- Provided information
--------

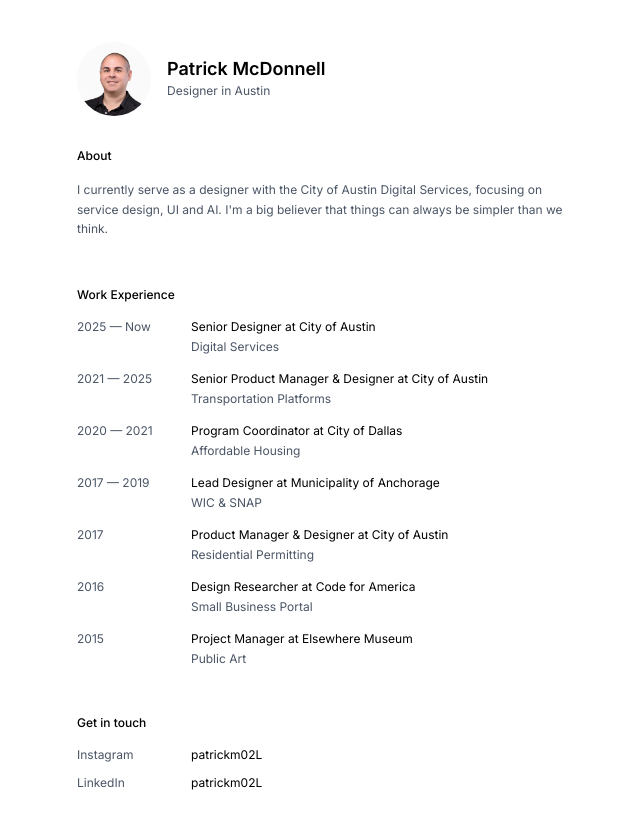
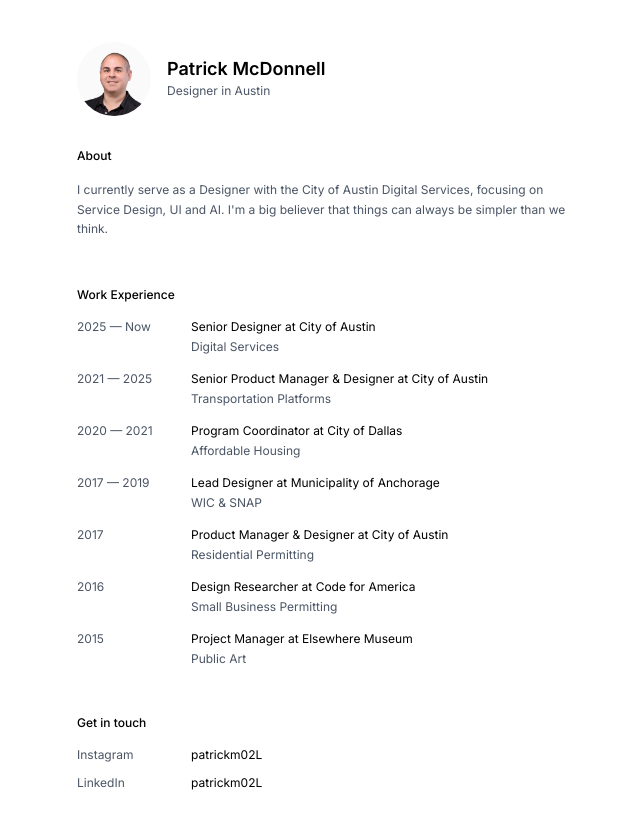
Before and after one commit to patrickm02L/resume, a Next.js app: page / in a window 1280 px wide. Shown: the top 828 px of the page, without its empty margins (309-949 px from the left). Built offline with nearby package versions, Linux system fonts and the light colour scheme.

Commit message:
Update text in the About section and work experience to correct capitalization and terminology for consistency and clarity.

```diff
--- a/src/app/page.tsx
+++ b/src/app/page.tsx
@@ -28,7 +28,7 @@
         <section className="mb-12">
           <h2 className="text-xs font-medium text-black dark:text-white mb-4">About</h2>
           <p className="text-xs text-gray-600 dark:text-gray-400 leading-relaxed">
-            I currently serve as a designer with the City of Austin Digital Services, focusing on service design, UI and AI. I'm a big believer that things can always be simpler than we think.
+            I currently serve as a Designer with the City of Austin Digital Services, focusing on Service Design, UI and AI. I'm a big believer that things can always be simpler than we think.
           </p>
         </section>
 
@@ -87,7 +87,7 @@
               <div className="text-gray-600 dark:text-gray-400 text-xs w-24 flex-shrink-0">2016</div>
               <div className="flex-1 ml-2.5">
                 <h3 className="text-xs text-black dark:text-white mb-1">Design Researcher at Code for America</h3>
-                <p className="text-xs text-gray-600 dark:text-gray-400">Small Business Portal</p>
+                <p className="text-xs text-gray-600 dark:text-gray-400">Small Business Permitting</p>
               </div>
             </div>
 
```
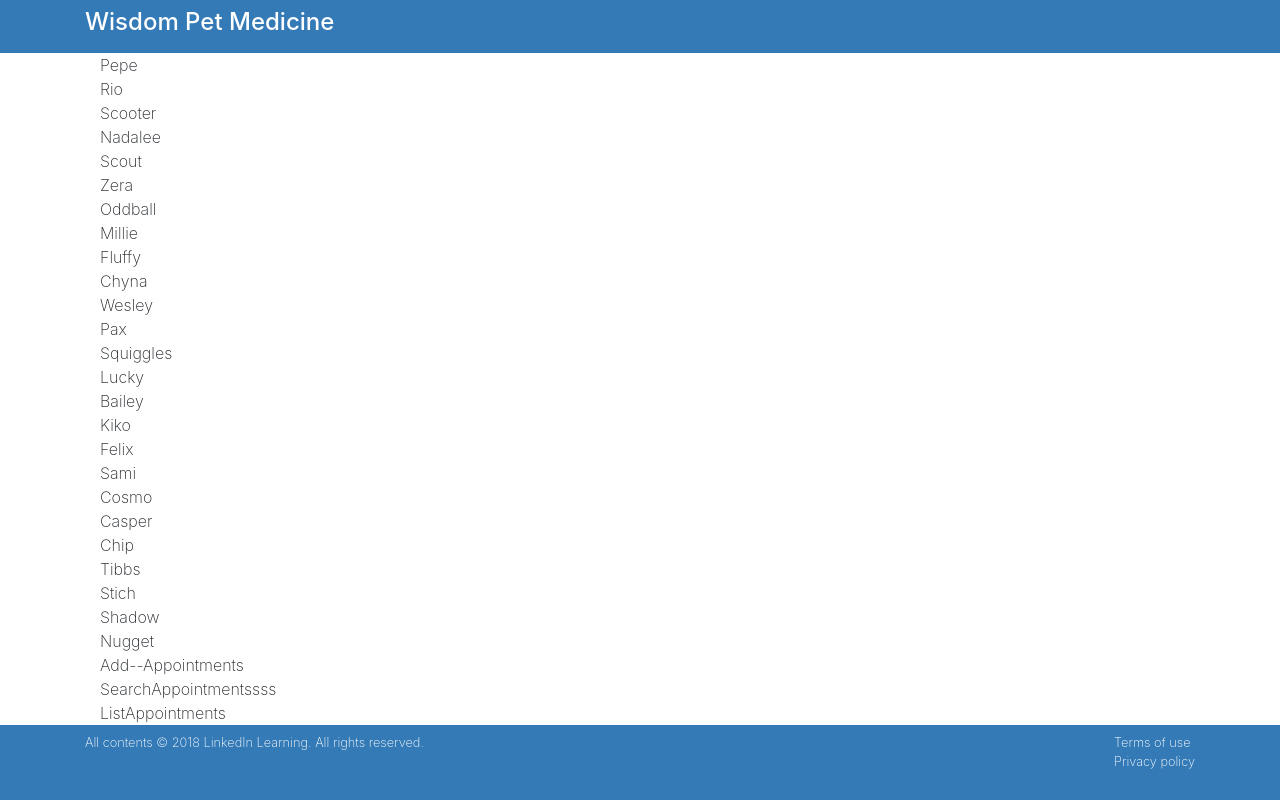
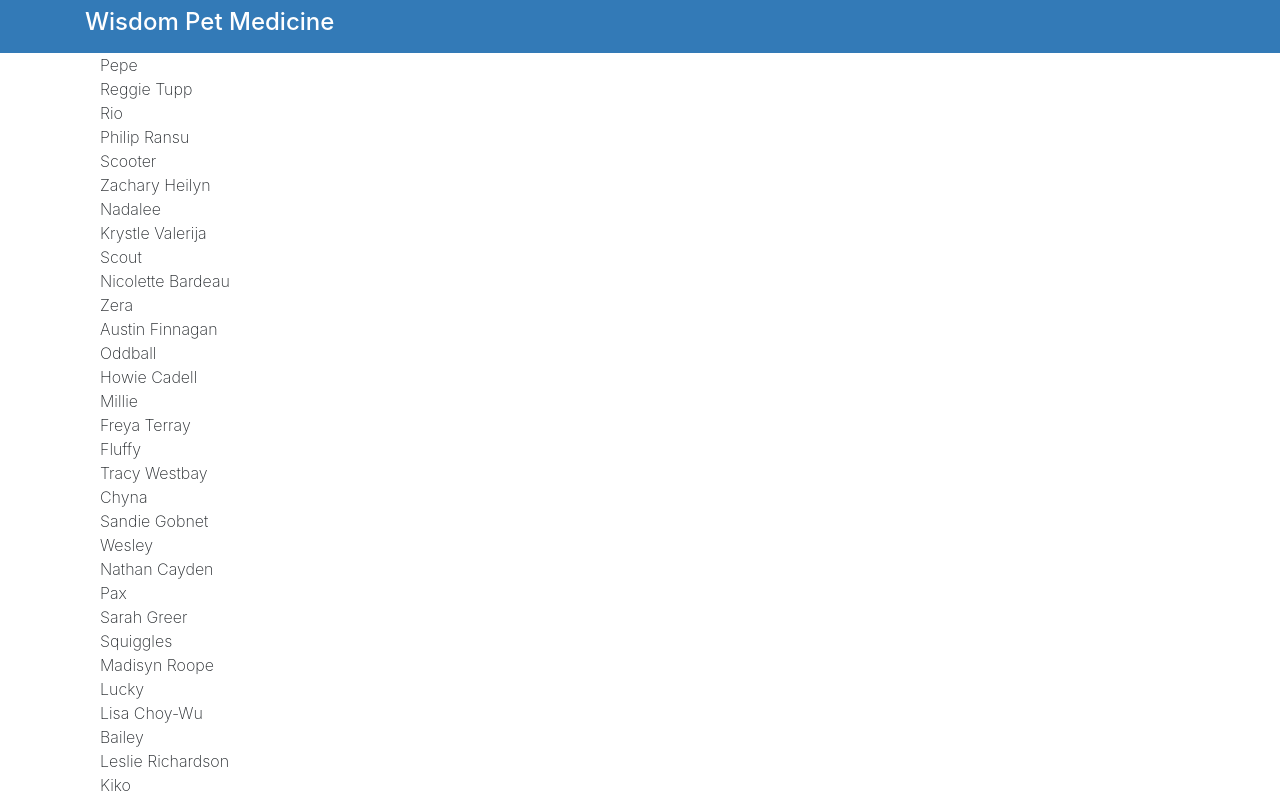
Before and after one commit to johnmorrisQADeveloper/004_react_interface, a React (Create React App) app: page / in a window 1280 px wide. Shown: the top 800 px of the page. Built offline with nearby package versions, Linux system fonts and the light colour scheme.

Commit message:
add extra field

```diff
--- a/src/components/App.js
+++ b/src/components/App.js
@@ -51,7 +51,8 @@ export default class App extends Component {
     const listItems = this.state.myAppointments.map((item, index) => {
       return (
         <div key={index}>
-          {item.petName}
+          <div> {item.petName}</div>
+          <div> {item.ownerName}</div>
         </div>
       )
     })
```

--------

- What you have to do
Among the records above, count the lines that include the word "item" and state the number by itself.

- Output below
4